**Given records**
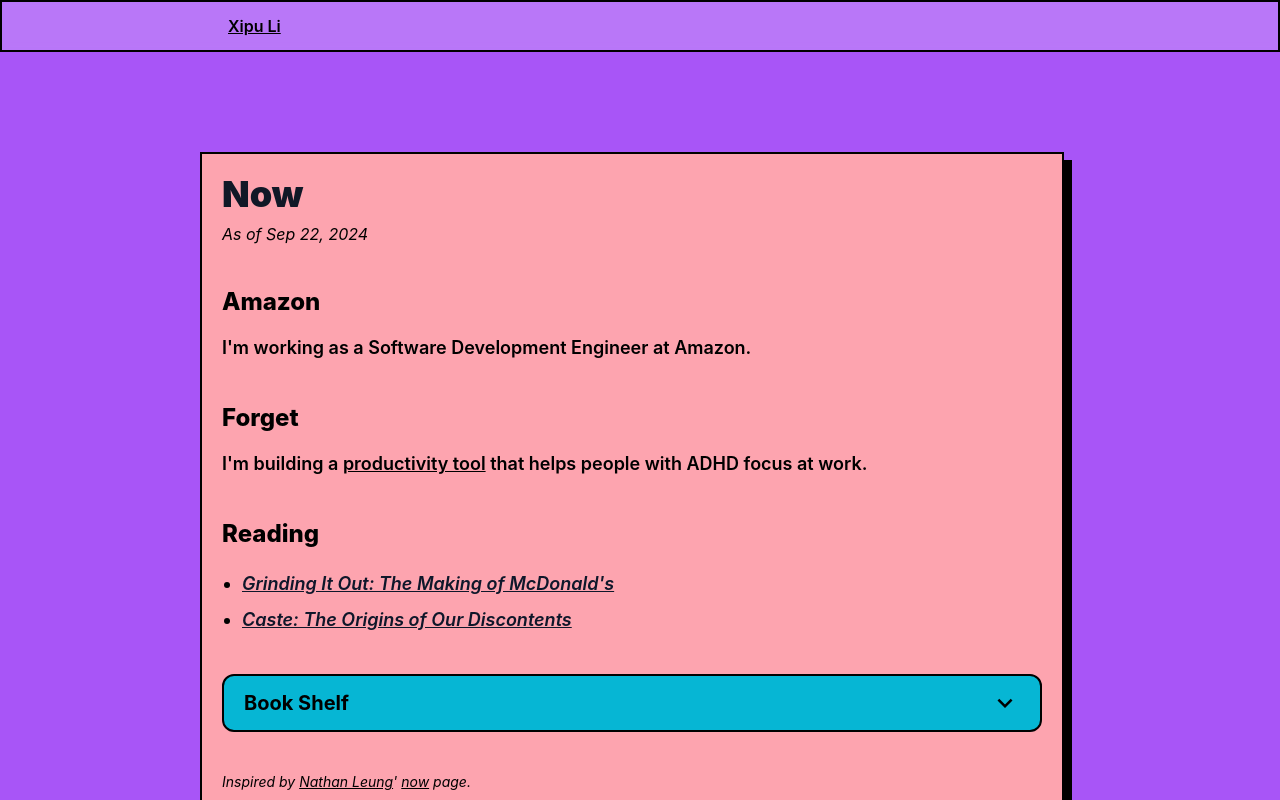
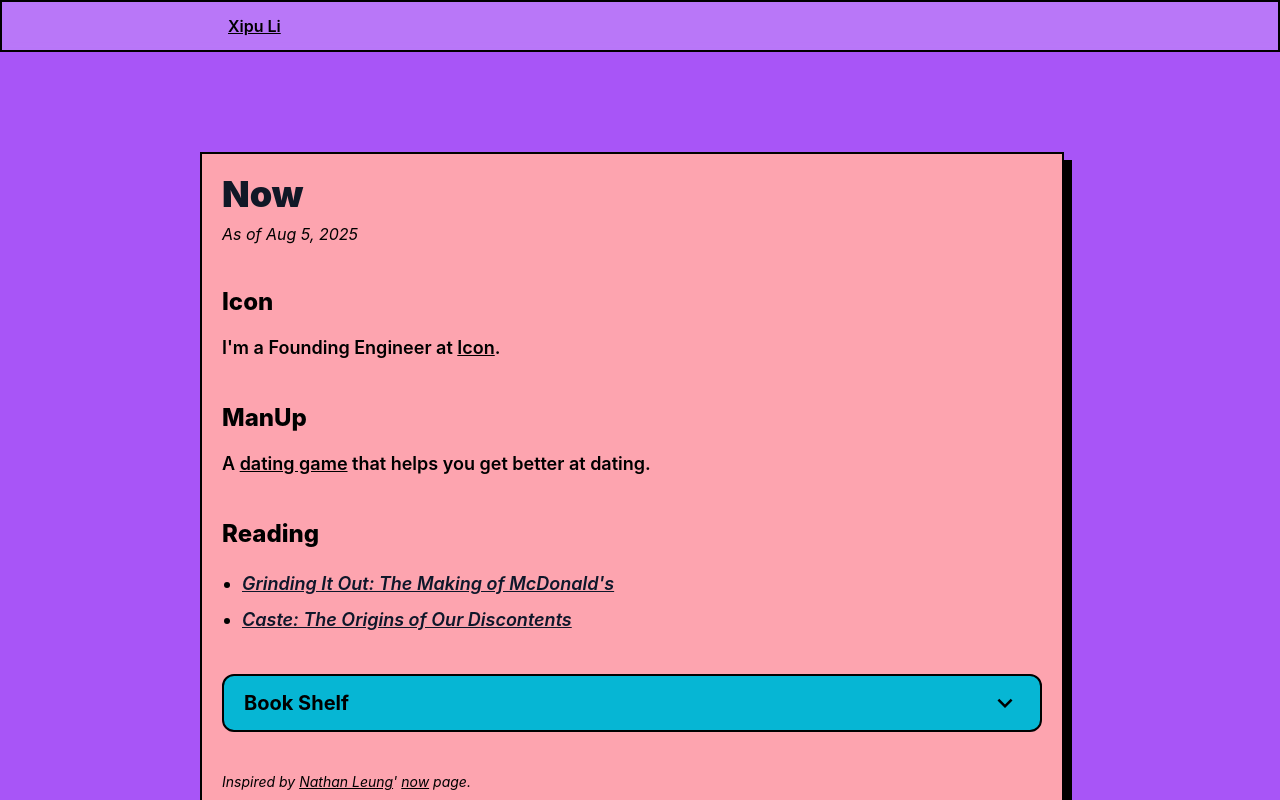
Before and after one commit to GoodluckH/personal-blog, a Next.js app: page /now in a window 1280 px wide. Shown: the top 800 px of the page. Built offline with nearby package versions, Linux system fonts and the light colour scheme.

Commit message:
update: change job title and date, and modify project descriptions

```diff
--- a/pages/now.jsx
+++ b/pages/now.jsx
@@ -32,19 +32,19 @@ export default function Home() {
           </h2>
           <h4 className="text-black">
             <span className="text-base italic md:text-md">
-              As of Sep 22, 2024
+              As of Aug 5, 2025
             </span>
           </h4>
           <section className="mt-[10px] md:mt-[10px] font-semibold">
-            <h3 className="mt-[10px] md:mt-[20px] text-black font-extrabold">Amazon</h3>
+            <h3 className="mt-[10px] md:mt-[20px] text-black font-extrabold">Icon</h3>
             <p className="pt-2 text-base sm:text-lg ">
-              I&apos;m working as a Software Development Engineer at Amazon.
+              I&apos;m a Founding Engineer at <a href="https://icon.com/" target="_blank" rel="noreferrer">Icon</a>.
             </p>
 
 
-            <h3 className="mt-[10px] md:mt-[20px] text-black font-extrabold">Forget</h3>
+            <h3 className="mt-[10px] md:mt-[20px] text-black font-extrabold">ManUp</h3>
             <p className="pt-2 text-base sm:text-lg text-black">
-              I&#39;m building a <a href="https://forget.work" target="_blank" rel="noreferrer">productivity tool</a> that helps people with ADHD focus at work.
+              A <a href="https://manupgame.com" target="_blank" rel="noreferrer">dating game</a> that helps you get better at dating.
             </p>
 
             <h3 className="mt-[10px] md:mt-[20px] text-black font-extrabold">Reading</h3>
```
Lines whose indentation alone changed are shown as unchanged.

**What you will do**
Answer with one number only: how many lines of the entries above include the word "helps"?

**Task output**
2